| Task objective |
Work out how many lines in the records below include the string "코딩교실준비", and reply with that number alone.

| Entries provided |
■ ■ ■ ■ ■ ■ ■
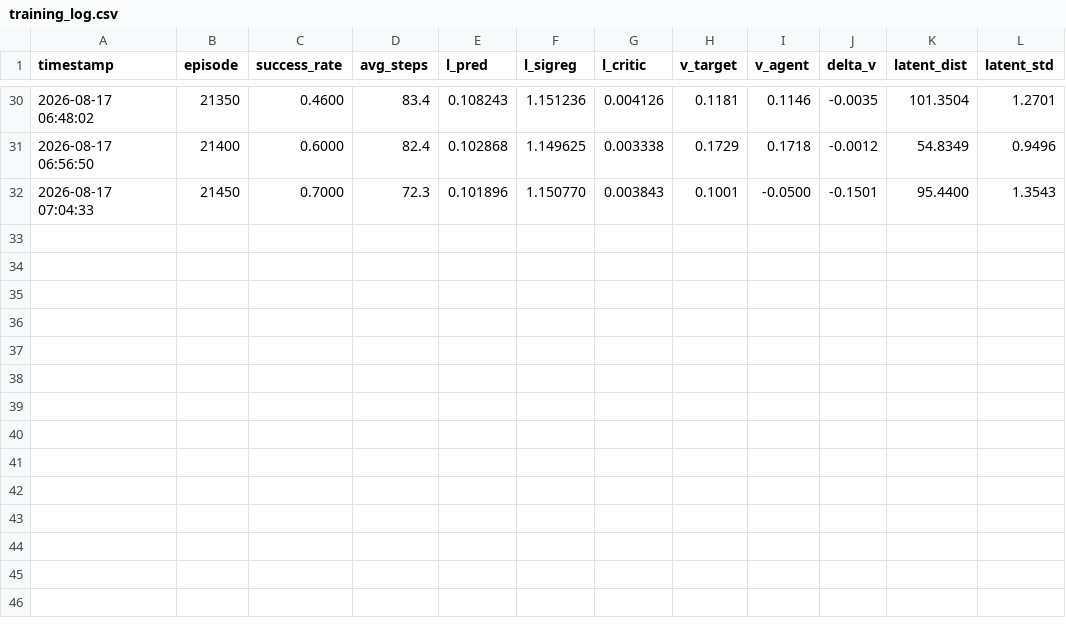
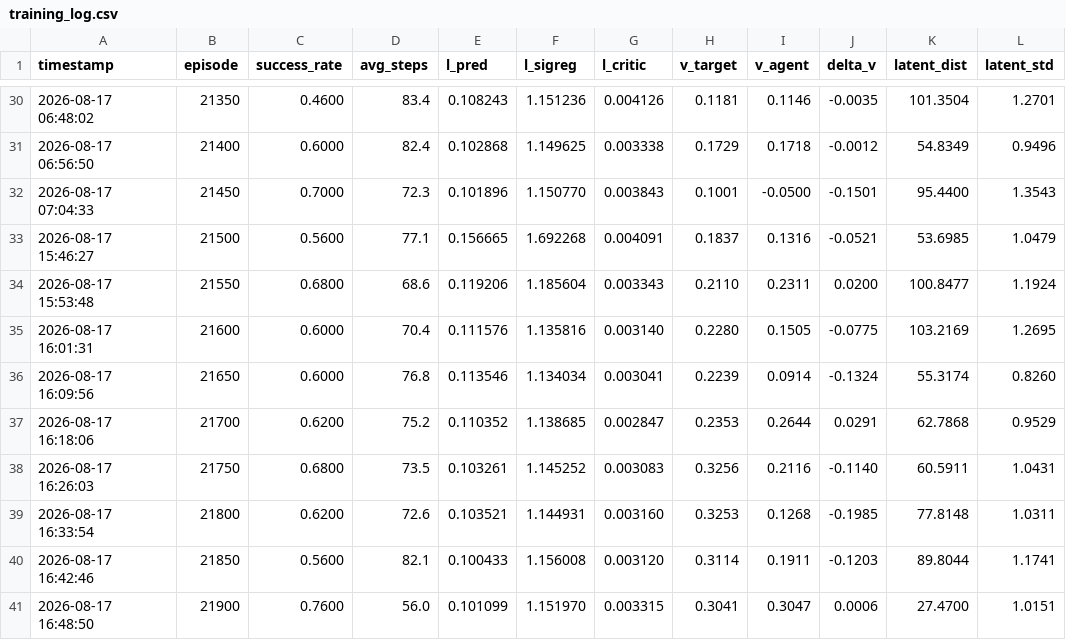
Before and after one commit to LouisPoutrain/WorldModelTest, a CSV file: logs/training_log.csv, drawn as a sheet; only a part is shown, gaps mark what is left out.

```diff
--- a/logs/training_log.csv
+++ b/logs/training_log.csv
@@ -32 +32,10 @@ timestamp,episode,success_rate,avg_steps,l_pred,l_sigreg,l_critic,v_target,v_age
 2026-08-17 07:04:33,21450,0.7000,72.3,0.101896,1.150770,0.003843,0.1001,-0.0500,-0.1501,95.4400,1.3543
+2026-08-17 15:46:27,21500,0.5600,77.1,0.156665,1.692268,0.004091,0.1837,0.1316,-0.0521,53.6985,1.0479
+2026-08-17 15:53:48,21550,0.6800,68.6,0.119206,1.185604,0.003343,0.2110,0.2311,0.0200,100.8477,1.1924
+2026-08-17 16:01:31,21600,0.6000,70.4,0.111576,1.135816,0.003140,0.2280,0.1505,-0.0775,103.2169,1.2695
+2026-08-17 16:09:56,21650,0.6000,76.8,0.113546,1.134034,0.003041,0.2239,0.0914,-0.1324,55.3174,0.8260
+2026-08-17 16:18:06,21700,0.6200,75.2,0.110352,1.138685,0.002847,0.2353,0.2644,0.0291,62.7868,0.9529
+2026-08-17 16:26:03,21750,0.6800,73.5,0.103261,1.145252,0.003083,0.3256,0.2116,-0.1140,60.5911,1.0431
+2026-08-17 16:33:54,21800,0.6200,72.6,0.103521,1.144931,0.003160,0.3253,0.1268,-0.1985,77.8148,1.0311
+2026-08-17 16:42:46,21850,0.5600,82.1,0.100433,1.156008,0.003120,0.3114,0.1911,-0.1203,89.8044,1.1741
+2026-08-17 16:48:50,21900,0.7600,56.0,0.101099,1.151970,0.003315,0.3041,0.3047,0.0006,27.4700,1.0151
```
Also changed, not shown: 1 other file.
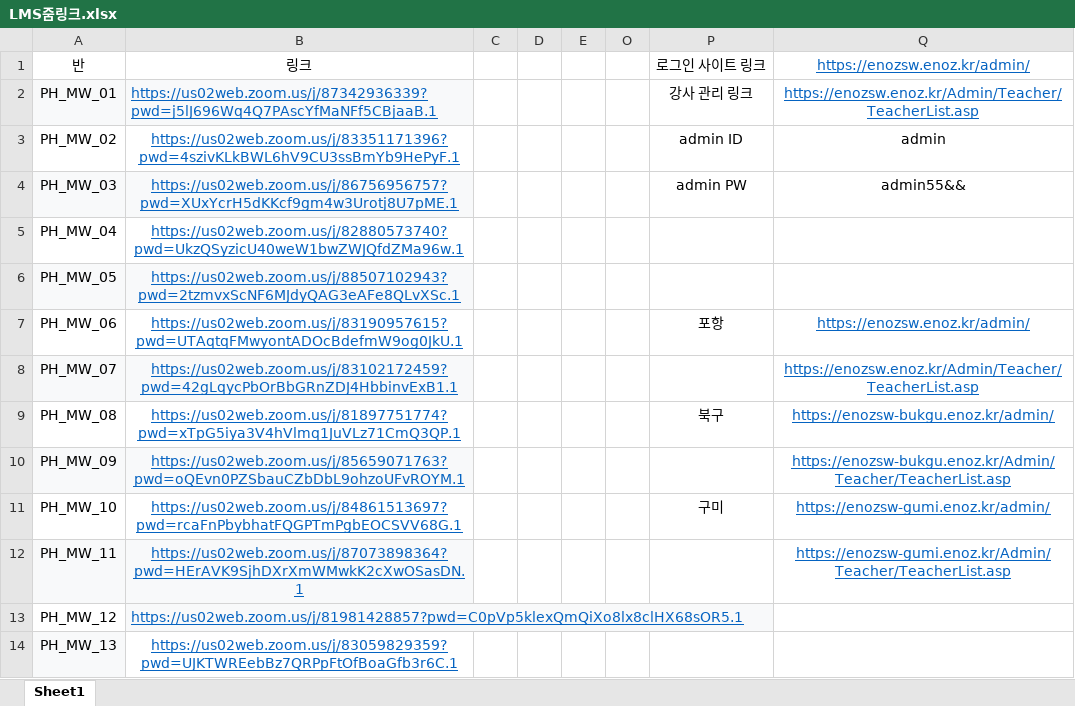
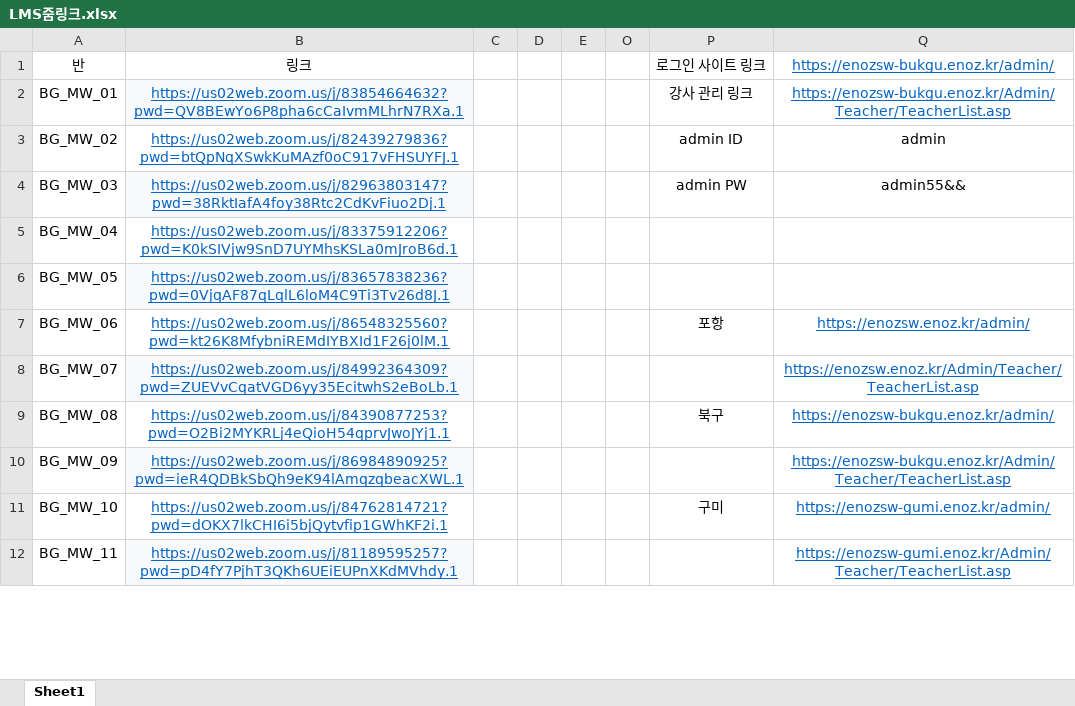
Before and after one commit to Duinho/enoz_kjg, an Excel workbook: 파이썬/코딩교실 매크로/1.코딩교실준비/5.LMS줌링크/LMS줌링크.xlsx, sheet Sheet1, drawn as a sheet; only a part is shown; values as stored, in another font and other column widths than the file's, no borders; removed rows and columns are numbered as before the commit, all else as after; the diff covers the shown part only; the diff names each change by its address in the sheet, - before the commit and + after, or states it on an @@ line.

Commit message:
12
12

```diff
--- a/파이썬/코딩교실 매크로/1.코딩교실준비/5.LMS줌링크/LMS줌링크.xlsx (sheet Sheet1)
+++ b/파이썬/코딩교실 매크로/1.코딩교실준비/5.LMS줌링크/LMS줌링크.xlsx (sheet Sheet1)
-Q1: https://enozsw.enoz.kr/admin/
+Q1: https://enozsw-bukgu.enoz.kr/admin/
-A2: PH_MW_01
+A2: BG_MW_01
-A2 fill: #F8F9FA
+A2 fill: none
-B2: https://us02web.zoom.us/j/87342936339?pwd=j5lJ696Wq4Q7PAscYfMaNFf5CBjaaB.1
+B2: https://us02web.zoom.us/j/83854664632?pwd=QV8BEwYo6P8pha6cCaIvmMLhrN7RXa.1
-B2 alignment: left
+B2 alignment: center
-Q2: https://enozsw.enoz.kr/Admin/Teacher/TeacherList.asp
+Q2: https://enozsw-bukgu.enoz.kr/Admin/Teacher/TeacherList.asp
-A3: PH_MW_02
+A3: BG_MW_02
-B3: https://us02web.zoom.us/j/83351171396?pwd=4szivKLkBWL6hV9CU3ssBmYb9HePyF.1
+B3: https://us02web.zoom.us/j/82439279836?pwd=btQpNqXSwkKuMAzf0oC917vFHSUYFJ.1
-A4: PH_MW_03
+A4: BG_MW_03
-A4 fill: #F8F9FA
+A4 fill: none
-B4: https://us02web.zoom.us/j/86756956757?pwd=XUxYcrH5dKKcf9gm4w3Urotj8U7pME.1
+B4: https://us02web.zoom.us/j/82963803147?pwd=38RktIafA4foy38Rtc2CdKvFiuo2Dj.1
-row 5: PH_MW_04 | https://us02web.zoom.us/j/82880573740?pwd=UkzQSyzicU40weW1bwZWJQfdZMa96w.1
-row 6: PH_MW_05 | https://us02web.zoom.us/j/88507102943?pwd=2tzmvxScNF6MJdyQAG3eAFe8QLvXSc.1
+row 5: BG_MW_04 | https://us02web.zoom.us/j/83375912206?pwd=K0kSIVjw9SnD7UYMhsKSLa0mJroB6d.1
+row 6: BG_MW_05 | https://us02web.zoom.us/j/83657838236?pwd=0VjqAF87qLqlL6loM4C9Ti3Tv26d8J.1
-A7: PH_MW_06
+A7: BG_MW_06
-B7: https://us02web.zoom.us/j/83190957615?pwd=UTAqtqFMwyontADOcBdefmW9og0JkU.1
+B7: https://us02web.zoom.us/j/86548325560?pwd=kt26K8MfybniREMdIYBXId1F26j0lM.1
-A8: PH_MW_07
+A8: BG_MW_07
-A8 fill: #F8F9FA
+A8 fill: none
-B8: https://us02web.zoom.us/j/83102172459?pwd=42gLqycPbOrBbGRnZDJ4HbbinvExB1.1
+B8: https://us02web.zoom.us/j/84992364309?pwd=ZUEVvCqatVGD6yy35EcitwhS2eBoLb.1
-A9: PH_MW_08
+A9: BG_MW_08
-B9: https://us02web.zoom.us/j/81897751774?pwd=xTpG5iya3V4hVlmq1JuVLz71CmQ3QP.1
+B9: https://us02web.zoom.us/j/84390877253?pwd=O2Bi2MYKRLj4eQioH54qprvJwoJYj1.1
-A10: PH_MW_09
+A10: BG_MW_09
-A10 fill: #F8F9FA
+A10 fill: none
-B10: https://us02web.zoom.us/j/85659071763?pwd=oQEvn0PZSbauCZbDbL9ohzoUFvROYM.1
+B10: https://us02web.zoom.us/j/86984890925?pwd=ieR4QDBkSbQh9eK94lAmqzqbeacXWL.1
-A11: PH_MW_10
+A11: BG_MW_10
-B11: https://us02web.zoom.us/j/84861513697?pwd=rcaFnPbybhatFQGPTmPgbEOCSVV68G.1
+B11: https://us02web.zoom.us/j/84762814721?pwd=dOKX7lkCHI6i5bjQytvfip1GWhKF2i.1
-A12: PH_MW_11
+A12: BG_MW_11
-A12 fill: #F8F9FA
+A12 fill: none
-B12: https://us02web.zoom.us/j/87073898364?pwd=HErAVK9SjhDXrXmWMwkK2cXwOSasDN.1
+B12: https://us02web.zoom.us/j/81189595257?pwd=pD4fY7PjhT3QKh6UEiEUPnXKdMVhdy.1
-row 13: PH_MW_12 | https://us02web.zoom.us/j/81981428857?pwd=C0pVp5klexQmQiXo8lx8clHX68sOR5.1
-row 14: PH_MW_13 | https://us02web.zoom.us/j/83059829359?pwd=UJKTWREebBz7QRPpFtOfBoaGfb3r6C.1
```
Also changed, not shown: 25 added rows and 35 removed rows elsewhere in this sheet.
■ ■ ■ ■ ■ ■ ■
| Response area |
3